> **ABOUT THIS TASK**: Using the records below, quote only the span that opens with the line containing "will not tell" and closes with the line containing "command carrying a literal one is refused for.", exactly and inclusively.

> **Data extracted from a collection**:
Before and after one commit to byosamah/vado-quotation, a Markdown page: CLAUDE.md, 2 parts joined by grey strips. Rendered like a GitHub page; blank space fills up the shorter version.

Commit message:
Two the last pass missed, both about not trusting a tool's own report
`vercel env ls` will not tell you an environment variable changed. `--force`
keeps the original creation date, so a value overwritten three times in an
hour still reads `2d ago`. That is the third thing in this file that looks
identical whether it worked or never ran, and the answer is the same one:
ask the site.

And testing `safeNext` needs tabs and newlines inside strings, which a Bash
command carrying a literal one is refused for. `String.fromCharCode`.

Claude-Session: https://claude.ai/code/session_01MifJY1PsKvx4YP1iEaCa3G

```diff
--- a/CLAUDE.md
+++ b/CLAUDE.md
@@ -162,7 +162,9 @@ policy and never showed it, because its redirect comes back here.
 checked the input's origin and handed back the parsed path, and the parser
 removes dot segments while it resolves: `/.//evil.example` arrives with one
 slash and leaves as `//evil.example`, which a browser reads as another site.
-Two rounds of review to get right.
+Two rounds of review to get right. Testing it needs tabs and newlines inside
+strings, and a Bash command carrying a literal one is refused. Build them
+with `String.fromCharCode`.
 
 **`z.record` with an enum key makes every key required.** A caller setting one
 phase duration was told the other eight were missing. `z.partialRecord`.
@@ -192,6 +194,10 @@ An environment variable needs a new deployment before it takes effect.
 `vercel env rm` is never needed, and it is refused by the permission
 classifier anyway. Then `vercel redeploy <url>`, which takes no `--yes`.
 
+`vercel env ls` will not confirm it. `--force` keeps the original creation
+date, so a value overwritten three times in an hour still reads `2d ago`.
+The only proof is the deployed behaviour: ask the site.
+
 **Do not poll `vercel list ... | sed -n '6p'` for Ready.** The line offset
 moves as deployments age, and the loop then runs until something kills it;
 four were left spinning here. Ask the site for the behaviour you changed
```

> **SOLUTION**:
`vercel env ls` will not tell you an environment variable changed. `--force`
keeps the original creation date, so a value overwritten three times in an
hour still reads `2d ago`. That is the third thing in this file that looks
identical whether it worked or never ran, and the answer is the same one:
ask the site.

And testing `safeNext` needs tabs and newlines inside strings, which a Bash
command carrying a literal one is refused for. `String.fromCharCode`.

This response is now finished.